TASK STATEMENT: In the records that follow, find each line with the word "controls" and copy it.

LISTED ENTRIES:

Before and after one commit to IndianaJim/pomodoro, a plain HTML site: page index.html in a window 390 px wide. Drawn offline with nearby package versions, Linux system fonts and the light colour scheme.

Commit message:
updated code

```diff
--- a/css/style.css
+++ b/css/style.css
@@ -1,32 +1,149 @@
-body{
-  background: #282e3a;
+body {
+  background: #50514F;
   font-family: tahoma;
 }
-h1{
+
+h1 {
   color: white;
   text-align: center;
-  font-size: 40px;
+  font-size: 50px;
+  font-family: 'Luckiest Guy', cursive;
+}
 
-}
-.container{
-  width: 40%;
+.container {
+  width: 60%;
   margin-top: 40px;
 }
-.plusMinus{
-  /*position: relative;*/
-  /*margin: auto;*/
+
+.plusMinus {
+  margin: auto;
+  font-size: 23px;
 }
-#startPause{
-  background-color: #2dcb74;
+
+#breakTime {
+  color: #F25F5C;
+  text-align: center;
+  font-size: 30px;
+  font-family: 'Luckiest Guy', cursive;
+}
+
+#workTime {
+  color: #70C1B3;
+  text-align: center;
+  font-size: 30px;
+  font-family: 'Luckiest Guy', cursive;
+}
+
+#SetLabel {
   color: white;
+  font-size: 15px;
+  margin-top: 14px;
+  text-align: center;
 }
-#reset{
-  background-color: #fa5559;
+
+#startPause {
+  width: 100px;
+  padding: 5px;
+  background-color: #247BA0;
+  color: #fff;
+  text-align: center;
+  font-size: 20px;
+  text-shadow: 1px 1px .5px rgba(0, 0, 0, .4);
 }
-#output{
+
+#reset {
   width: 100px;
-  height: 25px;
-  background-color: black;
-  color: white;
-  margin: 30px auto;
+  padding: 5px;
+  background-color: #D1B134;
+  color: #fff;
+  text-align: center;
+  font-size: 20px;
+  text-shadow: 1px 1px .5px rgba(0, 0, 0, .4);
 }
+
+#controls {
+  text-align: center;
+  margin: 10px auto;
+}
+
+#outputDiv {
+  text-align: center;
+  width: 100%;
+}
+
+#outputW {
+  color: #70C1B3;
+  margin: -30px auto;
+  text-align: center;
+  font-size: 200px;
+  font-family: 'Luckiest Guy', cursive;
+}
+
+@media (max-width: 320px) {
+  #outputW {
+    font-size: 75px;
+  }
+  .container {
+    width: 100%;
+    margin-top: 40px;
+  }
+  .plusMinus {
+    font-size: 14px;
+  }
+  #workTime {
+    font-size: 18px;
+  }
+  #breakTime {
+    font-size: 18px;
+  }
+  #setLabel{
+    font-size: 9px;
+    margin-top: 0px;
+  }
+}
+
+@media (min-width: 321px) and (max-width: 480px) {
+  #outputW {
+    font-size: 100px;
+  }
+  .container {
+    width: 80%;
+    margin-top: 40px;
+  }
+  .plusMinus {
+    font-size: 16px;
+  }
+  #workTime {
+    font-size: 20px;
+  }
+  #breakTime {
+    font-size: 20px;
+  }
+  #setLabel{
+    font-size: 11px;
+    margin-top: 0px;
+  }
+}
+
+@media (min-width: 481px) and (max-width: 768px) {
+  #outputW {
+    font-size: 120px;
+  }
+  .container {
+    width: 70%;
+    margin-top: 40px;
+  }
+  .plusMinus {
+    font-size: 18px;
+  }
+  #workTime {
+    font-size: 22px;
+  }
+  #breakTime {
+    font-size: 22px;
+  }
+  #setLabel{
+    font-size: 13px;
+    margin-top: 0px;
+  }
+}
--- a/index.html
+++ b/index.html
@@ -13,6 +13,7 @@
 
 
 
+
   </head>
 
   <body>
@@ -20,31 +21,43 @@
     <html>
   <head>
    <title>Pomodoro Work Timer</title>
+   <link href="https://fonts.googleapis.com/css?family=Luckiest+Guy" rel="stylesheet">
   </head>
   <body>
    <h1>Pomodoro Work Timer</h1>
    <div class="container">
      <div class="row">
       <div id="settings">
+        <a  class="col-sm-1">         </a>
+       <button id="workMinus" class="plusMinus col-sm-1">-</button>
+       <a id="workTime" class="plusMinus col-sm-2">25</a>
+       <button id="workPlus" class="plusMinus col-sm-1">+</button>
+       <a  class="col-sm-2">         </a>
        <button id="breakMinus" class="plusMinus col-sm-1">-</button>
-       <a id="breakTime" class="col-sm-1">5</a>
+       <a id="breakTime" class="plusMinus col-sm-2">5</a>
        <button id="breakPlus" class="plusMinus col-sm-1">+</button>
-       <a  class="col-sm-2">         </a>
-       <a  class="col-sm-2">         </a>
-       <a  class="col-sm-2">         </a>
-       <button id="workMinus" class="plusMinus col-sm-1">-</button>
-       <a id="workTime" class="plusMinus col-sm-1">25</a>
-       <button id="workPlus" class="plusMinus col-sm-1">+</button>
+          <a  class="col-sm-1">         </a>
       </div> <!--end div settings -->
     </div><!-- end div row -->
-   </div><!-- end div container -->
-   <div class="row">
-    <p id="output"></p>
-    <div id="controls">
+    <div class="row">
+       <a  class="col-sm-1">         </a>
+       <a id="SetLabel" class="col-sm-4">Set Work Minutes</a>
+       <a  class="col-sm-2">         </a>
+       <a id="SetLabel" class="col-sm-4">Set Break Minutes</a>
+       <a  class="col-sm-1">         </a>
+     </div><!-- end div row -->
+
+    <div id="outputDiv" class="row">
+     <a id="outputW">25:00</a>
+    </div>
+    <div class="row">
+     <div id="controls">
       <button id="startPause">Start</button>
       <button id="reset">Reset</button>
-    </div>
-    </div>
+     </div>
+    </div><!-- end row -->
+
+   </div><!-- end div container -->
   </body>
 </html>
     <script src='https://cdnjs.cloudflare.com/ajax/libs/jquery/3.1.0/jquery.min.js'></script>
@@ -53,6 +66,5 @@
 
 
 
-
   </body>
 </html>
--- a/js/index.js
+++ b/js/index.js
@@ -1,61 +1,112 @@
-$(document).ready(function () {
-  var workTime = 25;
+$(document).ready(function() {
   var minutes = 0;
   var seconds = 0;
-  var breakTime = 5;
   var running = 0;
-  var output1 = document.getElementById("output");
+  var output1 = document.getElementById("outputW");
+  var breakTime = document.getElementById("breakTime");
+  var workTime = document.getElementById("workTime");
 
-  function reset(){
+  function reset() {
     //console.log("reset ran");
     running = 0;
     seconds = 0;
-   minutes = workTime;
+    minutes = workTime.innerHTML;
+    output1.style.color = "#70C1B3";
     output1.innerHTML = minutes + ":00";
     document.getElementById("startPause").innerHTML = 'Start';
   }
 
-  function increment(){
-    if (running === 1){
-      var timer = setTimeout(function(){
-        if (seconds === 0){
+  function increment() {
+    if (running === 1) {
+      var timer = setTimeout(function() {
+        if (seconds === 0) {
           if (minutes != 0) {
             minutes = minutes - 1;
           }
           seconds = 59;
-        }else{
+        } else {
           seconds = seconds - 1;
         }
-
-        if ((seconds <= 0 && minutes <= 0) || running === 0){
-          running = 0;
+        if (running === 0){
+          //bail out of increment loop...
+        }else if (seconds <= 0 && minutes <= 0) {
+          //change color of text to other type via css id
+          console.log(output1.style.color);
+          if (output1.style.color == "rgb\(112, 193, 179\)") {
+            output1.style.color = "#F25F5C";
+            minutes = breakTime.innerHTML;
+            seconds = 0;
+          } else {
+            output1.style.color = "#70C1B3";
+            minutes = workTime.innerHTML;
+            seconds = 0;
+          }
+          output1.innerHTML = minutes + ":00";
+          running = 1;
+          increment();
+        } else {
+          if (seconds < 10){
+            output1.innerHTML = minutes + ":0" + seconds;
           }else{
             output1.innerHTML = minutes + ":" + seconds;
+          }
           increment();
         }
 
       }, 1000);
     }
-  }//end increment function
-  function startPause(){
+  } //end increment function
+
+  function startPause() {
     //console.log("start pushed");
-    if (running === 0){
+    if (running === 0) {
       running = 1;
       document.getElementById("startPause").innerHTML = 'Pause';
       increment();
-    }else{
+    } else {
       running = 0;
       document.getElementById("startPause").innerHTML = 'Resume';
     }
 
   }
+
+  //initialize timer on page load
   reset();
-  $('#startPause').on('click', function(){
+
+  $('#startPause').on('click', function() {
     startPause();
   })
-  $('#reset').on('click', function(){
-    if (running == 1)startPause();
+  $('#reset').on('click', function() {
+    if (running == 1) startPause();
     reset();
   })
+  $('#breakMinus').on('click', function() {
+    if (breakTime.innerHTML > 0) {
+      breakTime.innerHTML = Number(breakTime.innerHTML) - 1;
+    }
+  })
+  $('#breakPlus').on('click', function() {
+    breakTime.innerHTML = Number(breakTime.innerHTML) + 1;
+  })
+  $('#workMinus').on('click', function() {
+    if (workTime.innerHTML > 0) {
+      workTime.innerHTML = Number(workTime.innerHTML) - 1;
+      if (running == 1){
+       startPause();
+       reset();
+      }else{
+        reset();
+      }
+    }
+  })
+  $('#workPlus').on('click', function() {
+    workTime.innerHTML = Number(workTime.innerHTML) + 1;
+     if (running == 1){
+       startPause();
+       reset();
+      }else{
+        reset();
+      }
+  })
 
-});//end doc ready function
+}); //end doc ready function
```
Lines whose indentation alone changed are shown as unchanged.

PROBLEM SOLUTION:
+#controls {
-    <div id="controls">
+     <div id="controls">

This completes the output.